A Shooting in Halifax, and Why People Are Not Disposable

In Halifax, well-known drag performer Elle Noir was shot in the arm by two men posing as police officers.  She told CBC that she believes they specifically targeted her because she is transsexual:

“They were yelling, ‘Tranny faggot, open the door, let us in, let us in,’ which leads me to believe they knew who I was. I’m in a second-floor apartment. You know, you have to have a security key to get into the building.”

Police have told the Chronicle-Herald that they think the apartment was specifically targeted, but of course have also already ruled out the likelihood of the incident being a hate crime.  But the usual assumption of drugs also doesn’t ring true for the victim:

An armed home invasion leads people to think the victims are into drugs and other criminal behaviour. But Noir insists she and her roommate are not into drugs.

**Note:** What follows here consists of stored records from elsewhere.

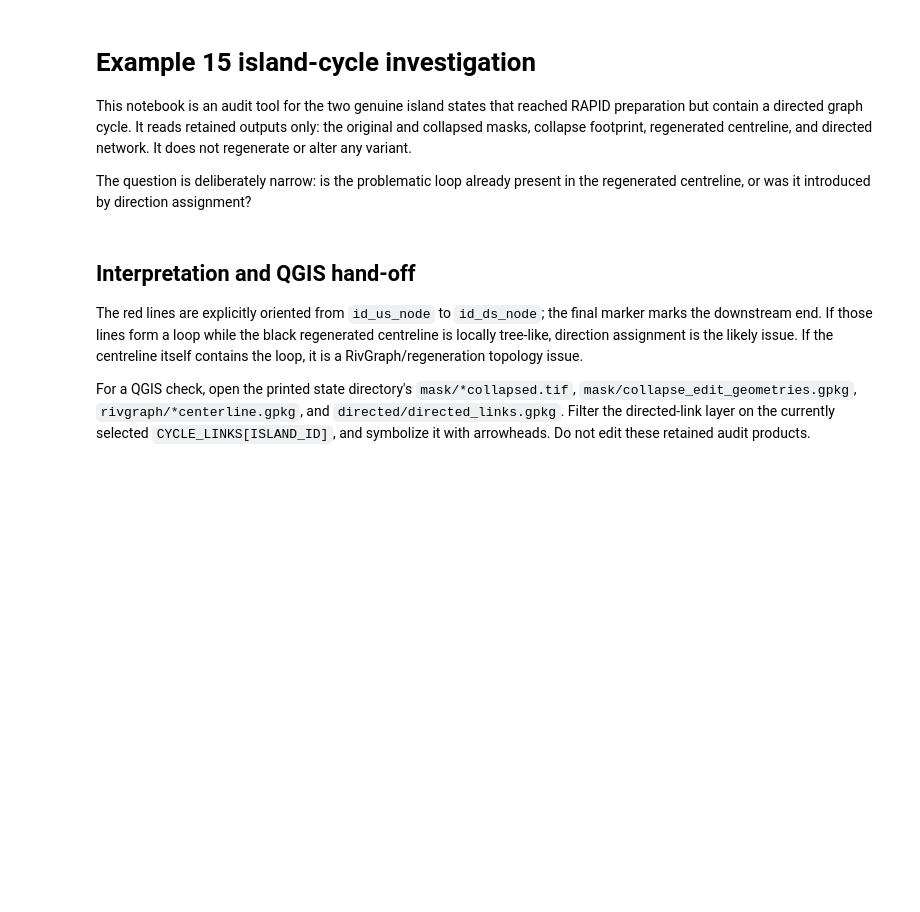
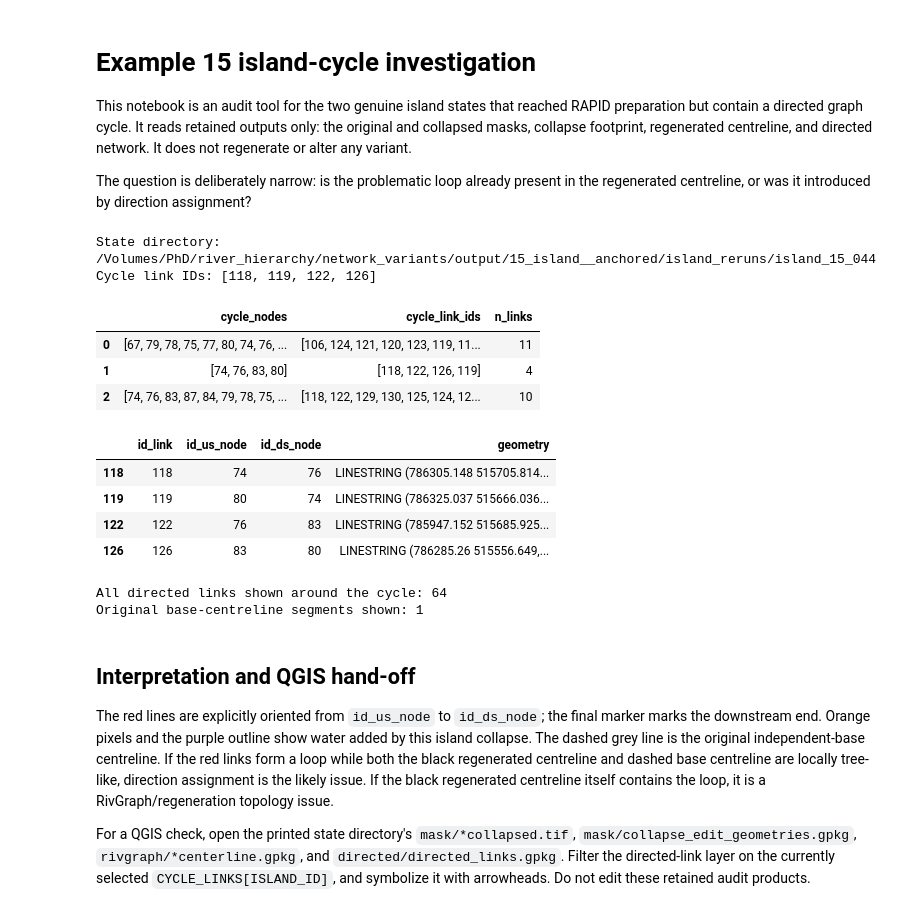
Before and after one commit to niekcde/river_hierarchy, a Jupyter notebook: network_variants/notebooks/island_cycle_investigation.ipynb, the cells around one changed output. Saved outputs shown, nothing was run; the diff lists cells and outputs as text; code cells hidden in the pictures; blank space fills up the shorter version.

```diff
--- a/network_variants/notebooks/island_cycle_investigation.ipynb
+++ b/network_variants/notebooks/island_cycle_investigation.ipynb
@@ -14,11 +14,20 @@ import pandas as pd
 import plotly.graph_objects as go
 import rasterio
 from rasterio.windows import Window, from_bounds
-from shapely.geometry import LineString
+from shapely.geometry import box
 
 OUTPUT_ROOT = Path('/Volumes/PhD/river_hierarchy/network_variants/output')
 EXAMPLE_ID = '15'
 ISLAND_ROOT = OUTPUT_ROOT / f'{EXAMPLE_ID}_island__anchored'
+
+def project_root(start=Path.cwd()):
+    for candidate in (start, *start.parents):
+        if (candidate / 'rivgraph_centerline').exists():
+            return candidate
+    raise FileNotFoundError('Could not locate the repository root containing rivgraph_centerline.')
+
+PROJECT_ROOT = project_root()
+BASE_CENTERLINE = PROJECT_ROOT / 'rivgraph_centerline' / 'outputs' / 'runs' / EXAMPLE_ID / 'rivgraph' / f'{EXAMPLE_ID}_centerline.gpkg'
 
 # Change this value and rerun the remaining cells. The listed links are the
 # directed cycles identified from the retained routing-width link layers.
@@ -36,6 +45,9 @@ VARIANT_DIR = STATE_DIR / 'variant'
 CYCLE_IDS = CYCLE_LINKS[ISLAND_ID]
 print('State directory:', STATE_DIR)
 print('Cycle link IDs:', CYCLE_IDS)
+# %% [output]
+State directory: /Volumes/PhD/river_hierarchy/network_variants/output/15_island__anchored/island_reruns/island_15_044
+Cycle link IDs: [118, 119, 122, 126]
 # %%
 paths = {
     'origin_mask': VARIANT_DIR / 'mask' / 'origin_mask.tif',
@@ -43,33 +55,45 @@ paths = {
     'collapse_edit': VARIANT_DIR / 'mask' / 'collapse_edit_geometries.gpkg',
     'centerline': VARIANT_DIR / 'rivgraph' / f'{ISLAND_ID}_centerline.gpkg',
     'directed_links': VARIANT_DIR / 'directed' / 'directed_links.gpkg',
     'directed_nodes': VARIANT_DIR / 'directed' / 'directed_nodes.gpkg',
+    'base_centerline': BASE_CENTERLINE,
 }
 missing = [name for name, path in paths.items() if not path.exists()]
 if missing:
     raise FileNotFoundError(f'Missing retained review products: {missing}')
 
 links = gpd.read_file(paths['directed_links'])
+base_centerline = gpd.read_file(paths['base_centerline']).to_crs(links.crs)
 nodes = gpd.read_file(paths['directed_nodes'])
 edits = gpd.read_file(paths['collapse_edit'])
 cycle_links = links.loc[links['id_link'].astype(int).isin(CYCLE_IDS)].copy()
 if len(cycle_links) != len(CYCLE_IDS):
     raise ValueError(f'Expected {len(CYCLE_IDS)} cycle links but found {len(cycle_links)}.')
 
 graph = nx.DiGraph()
 for row in links[['id_link', 'id_us_node', 'id_ds_node']].itertuples(index=False):
     graph.add_edge(int(row.id_us_node), int(row.id_ds_node), id_link=int(row.id_link))
 cycles = list(nx.simple_cycles(graph))
 
 def cycle_link_ids(cycle):
     return [graph[a][b]['id_link'] for a, b in zip(cycle, cycle[1:] + cycle[:1])]
 
 cycle_summary = pd.DataFrame([
     {'cycle_nodes': cycle, 'cycle_link_ids': cycle_link_ids(cycle), 'n_links': len(cycle)}
     for cycle in cycles
 ])
 display(cycle_summary)
 display(cycle_links[['id_link', 'id_us_node', 'id_ds_node', 'geometry']].sort_values('id_link'))
+# %% [output]
+|  | cycle_nodes | cycle_link_ids | n_links |
+| 0 | [67, 79, 78, 75, 77, 80, 74, 76, ... | [106, 124, 121, 120, 123, 119, 11... | 11 |
+| 1 | [74, 76, 83, 80] | [118, 122, 126, 119] | 4 |
+| 2 | [74, 76, 83, 87, 84, 79, 78, 75, ... | [118, 122, 129, 130, 125, 124, 12... | 10 |
+|  | id_link | id_us_node | id_ds_node | geometry |
+| 118 | 118 | 74 | 76 | LINESTRING (786305.148 515705.814... |
+| 119 | 119 | 80 | 74 | LINESTRING (786325.037 515666.036... |
+| 122 | 122 | 76 | 83 | LINESTRING (785947.152 515685.925... |
+| 126 | 126 | 83 | 80 | LINESTRING (786285.26 515556.649,... |
 # %%
 # Build an oriented, local display. Geometry is reversed where necessary so
 # each displayed line runs from id_us_node to id_ds_node.
@@ -89,10 +113,15 @@ def line_coordinates_oriented(row):
 cycle_bounds = cycle_links.total_bounds
 minx, miny, maxx, maxy = (cycle_bounds[0] - HALO_M, cycle_bounds[1] - HALO_M,
                          cycle_bounds[2] + HALO_M, cycle_bounds[3] + HALO_M)
-local_links = links.loc[links.intersects(LineString([(minx, miny), (maxx, maxy)]).buffer(max(maxx-minx, maxy-miny)))].copy()
-# The geometric crop above deliberately over-selects slightly; raster bounds below
-# provide the exact visual window.
+review_window_geometry = box(minx, miny, maxx, maxy)
+local_links = links.loc[links.intersects(review_window_geometry)].copy()
+base_local_centerline = base_centerline.loc[base_centerline.intersects(review_window_geometry)].copy()
+local_edits = edits.loc[edits.intersects(review_window_geometry)].copy()
 print(f'All directed links shown around the cycle: {len(local_links)}')
+print(f'Original base-centreline segments shown: {len(base_local_centerline)}')
+# %% [output]
+All directed links shown around the cycle: 64
+Original base-centreline segments shown: 1
 # %%
 with rasterio.open(paths['collapsed_mask']) as source:
     transform = source.transform
@@ -152,6 +203,6 @@ fig.show()
 # %% [markdown]
 ## Interpretation and QGIS hand-off
 
-The red lines are explicitly oriented from `id_us_node` to `id_ds_node`; the final marker marks the downstream end. If those lines form a loop while the black regenerated centreline is locally tree-like, direction assignment is the likely issue. If the centreline itself contains the loop, it is a RivGraph/regeneration topology issue.
+The red lines are explicitly oriented from `id_us_node` to `id_ds_node`; the final marker marks the downstream end. Orange pixels and the purple outline show water added by this island collapse. The dashed grey line is the original independent-base centreline. If the red links form a loop while both the black regenerated centreline and dashed base centreline are locally tree-like, direction assignment is the likely issue. If the black regenerated centreline itself contains the loop, it is a RivGraph/regeneration topology issue.
 
 For a QGIS check, open the printed state directory's `mask/*collapsed.tif`, `mask/collapse_edit_geometries.gpkg`, `rivgraph/*centerline.gpkg`, and `directed/directed_links.gpkg`. Filter the directed-link layer on the currently selected `CYCLE_LINKS[ISLAND_ID]`, and symbolize it with arrowheads. Do not edit these retained audit products.
```
Also changed, not shown: parts of 1 cell of this notebook, 18 other files.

“The only drugs that are in my apartment is estrogen and . . . a testosterone blocker. So unless they want to turn into women, I don’t really think they were after what I have in my apartment,” Noir said. “And my roommate is like anti-drug, completely. Like he wouldn’t even associate with people that have it.”

I don’t know all the details as yet, and will (like many readers, I’m sure) be following what has happened.  We do know that she is recovering and is expected to be fine, although she will be off work for awhile.  The CBC link has an interview.

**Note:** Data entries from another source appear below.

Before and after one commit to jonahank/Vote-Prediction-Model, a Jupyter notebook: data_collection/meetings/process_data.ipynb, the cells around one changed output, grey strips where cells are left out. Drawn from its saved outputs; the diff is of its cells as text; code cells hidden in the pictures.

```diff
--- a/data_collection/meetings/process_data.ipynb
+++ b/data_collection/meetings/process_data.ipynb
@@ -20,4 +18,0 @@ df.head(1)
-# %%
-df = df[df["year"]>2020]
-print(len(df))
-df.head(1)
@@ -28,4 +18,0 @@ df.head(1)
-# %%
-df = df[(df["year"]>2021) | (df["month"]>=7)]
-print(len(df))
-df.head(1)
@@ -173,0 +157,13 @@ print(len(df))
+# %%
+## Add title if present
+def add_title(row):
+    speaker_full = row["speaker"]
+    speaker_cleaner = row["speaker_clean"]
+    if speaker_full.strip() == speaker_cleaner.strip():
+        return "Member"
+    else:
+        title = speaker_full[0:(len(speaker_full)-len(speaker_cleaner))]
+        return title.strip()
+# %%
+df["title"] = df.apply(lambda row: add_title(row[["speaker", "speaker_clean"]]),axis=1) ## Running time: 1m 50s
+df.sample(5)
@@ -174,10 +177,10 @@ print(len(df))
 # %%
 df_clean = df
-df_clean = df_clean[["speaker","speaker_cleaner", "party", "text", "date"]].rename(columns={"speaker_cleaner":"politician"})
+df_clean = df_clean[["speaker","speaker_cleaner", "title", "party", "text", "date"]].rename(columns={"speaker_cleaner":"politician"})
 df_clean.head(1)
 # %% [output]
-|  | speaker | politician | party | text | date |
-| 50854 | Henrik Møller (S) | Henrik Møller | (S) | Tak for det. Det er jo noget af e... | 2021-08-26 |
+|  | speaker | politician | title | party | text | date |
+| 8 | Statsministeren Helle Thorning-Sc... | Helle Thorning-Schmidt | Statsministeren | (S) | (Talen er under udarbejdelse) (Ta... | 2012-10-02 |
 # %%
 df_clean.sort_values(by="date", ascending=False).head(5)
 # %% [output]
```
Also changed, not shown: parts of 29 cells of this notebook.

I do not yet presume that what follows is connected, and don’t want to co-opt what has happened to her. So I’m putting in a separator here, if that helps.

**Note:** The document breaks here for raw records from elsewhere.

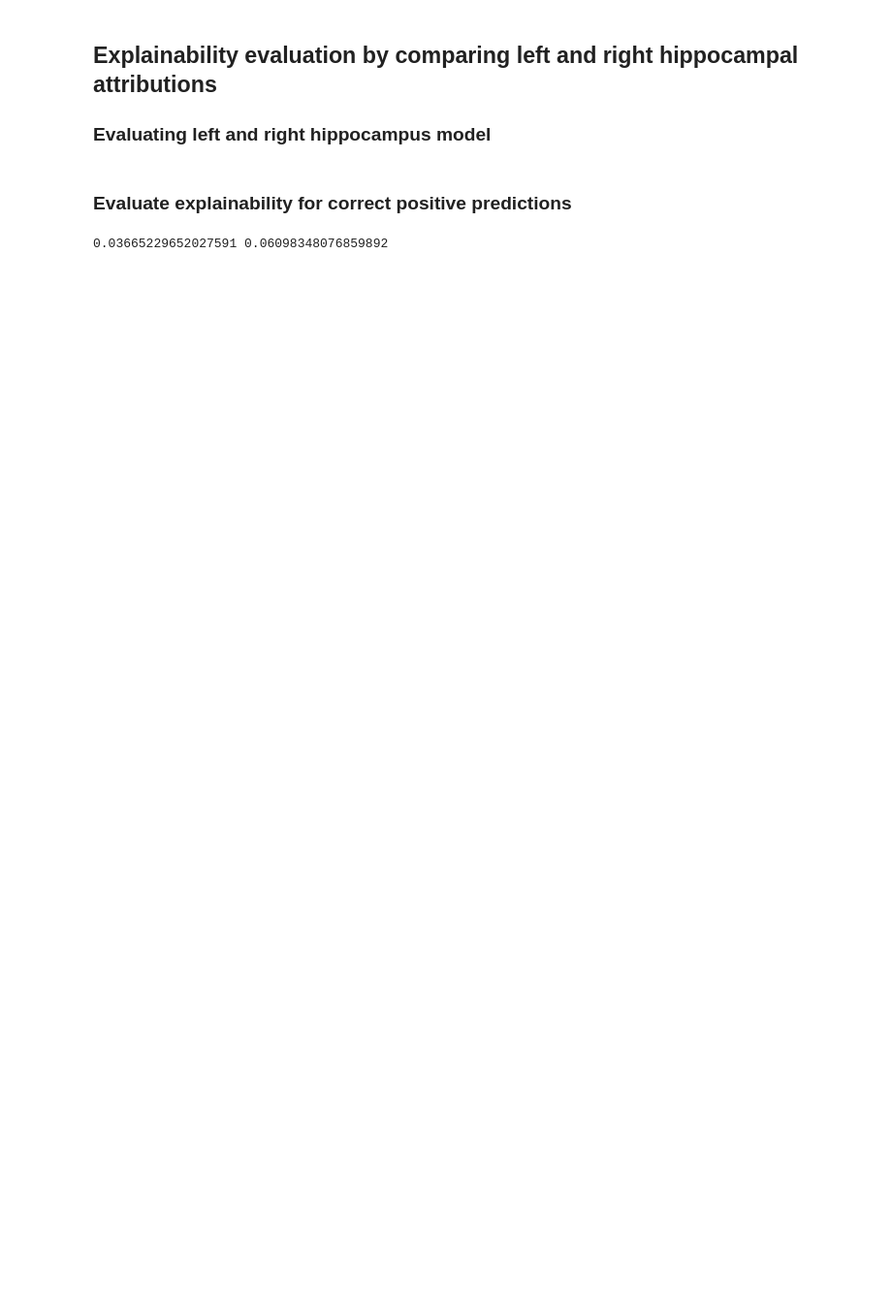
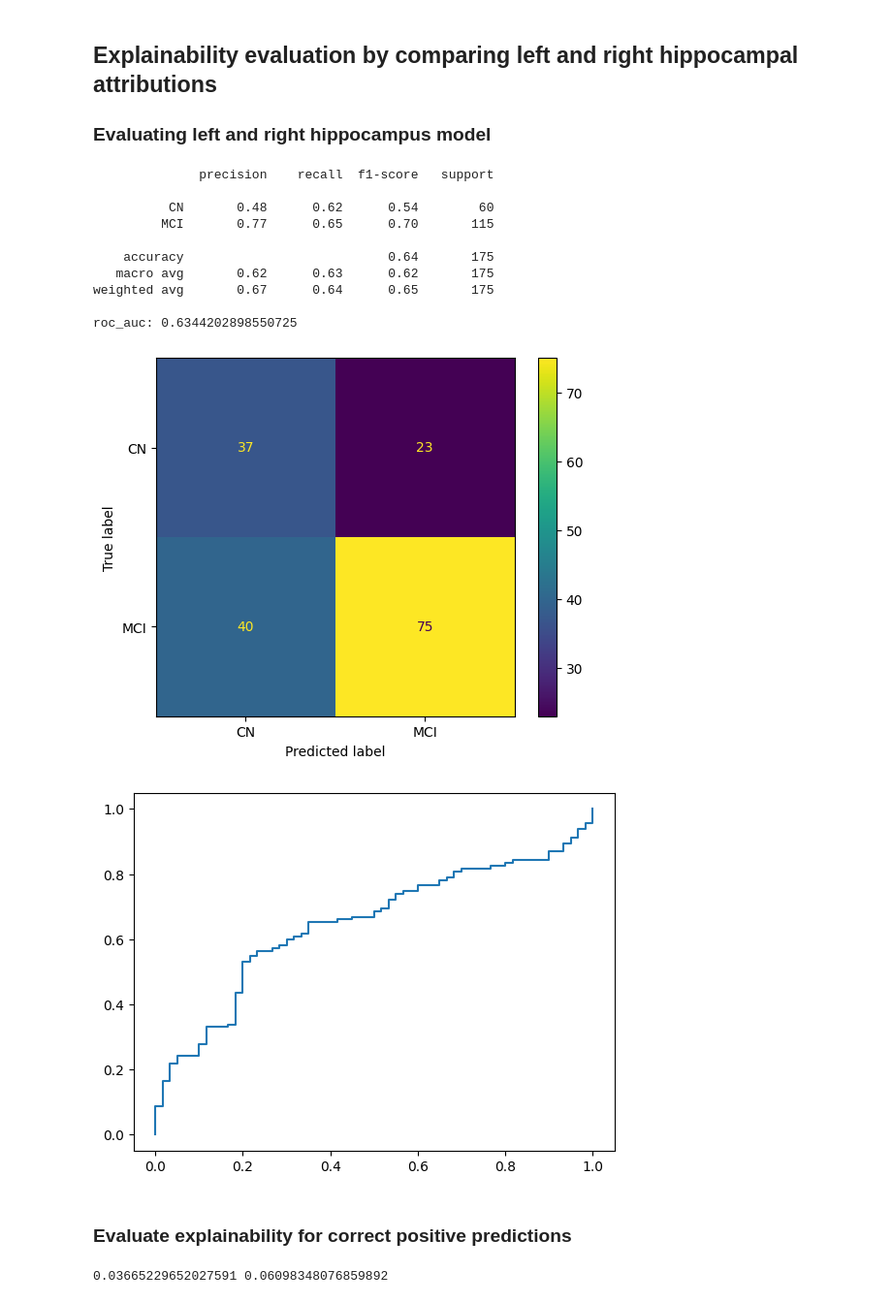
Before and after one commit to oscarlloydjohn/lloyd-john-MIUA-2025, a Jupyter notebook: eval_explainability.ipynb, the cells around one changed output. Shown at 97% size. Drawn from its saved outputs; the diff is of its cells as text; code cells hidden in the pictures; blank space fills up the shorter version.

```diff
--- a/eval_explainability.ipynb
+++ b/eval_explainability.ipynb
@@ -103,26 +13,41 @@ np.savez('/uolstore/home/student_lnxhome01/sc22olj/Compsci/year3/individual-proj
 # %%
+results = np.load("lr_pointnet_eval.npz")
+
 # Eval
-report = classification_report(true, pred_classes, target_names=['CN', 'MCI'])
+report = classification_report(results['true'], results['pred_classes'], target_names=['CN', 'MCI'])
 
 print(report)
 
-roc_auc = roc_auc_score(true, pred_classes)
+roc_auc = roc_auc_score(results['true'], results['pred_classes'])
 
 print(f"roc_auc: {roc_auc}")
 
-fpr, tpr, thresholds = roc_curve(true, pred_probs)
+fpr, tpr, thresholds = roc_curve(results['true'], results['pred_probs'])
 
-conf_matrix = confusion_matrix(true, pred_classes)
+conf_matrix = confusion_matrix(results['true'], results['pred_classes'])
 
 conf_matrix_disp = ConfusionMatrixDisplay(conf_matrix, display_labels=['CN','MCI'])
 
 conf_matrix_disp.plot()
 
 plt.show()
 
 plt.plot(fpr, tpr)
 
 plt.show()
+# %% [output]
+              precision    recall  f1-score   support
+
+          CN       0.48      0.62      0.54        60
+         MCI       0.77      0.65      0.70       115
+
+    accuracy                           0.64       175
+   macro avg       0.62      0.63      0.62       175
+weighted avg       0.67      0.64      0.65       175
+
+roc_auc: 0.6344202898550725
+[figure, added]
+[figure, added]
 # %% [markdown]
 ### Evaluate explainability for correct positive predictions
 # %%
```
Also changed, not shown: parts of 17 cells of this notebook, 1 other file.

Bill C-389

The previous Parliament passed Bill C-389, which proposed to add transsexual and gender diverse people to the lists of protected classes in the Canada Human Rights Act and the hate crimes clauses of the Criminal Code of Canada.  Bill C-389, however, died in the Senate during the election call, and the legislative process will need to be started all over again.

The Harper Conservatives opposed adding trans people to this legislation because they felt it was unnecessary.  And yet anti-trans violence has been on the rise.  It was only last April that a video recording of a vicious beating at a Maryland McDonald’s went viral online.

With Bill C-389, we are talking about a few different things.  The CHRA protections would have granted explicit protections regarding employment, housing and access to services. And explicit inclusion in human rights is clearly necessary, exactly because of the unfounded “bathroom predator” fears that some were raising at the time (including some Conservative MPs themselves):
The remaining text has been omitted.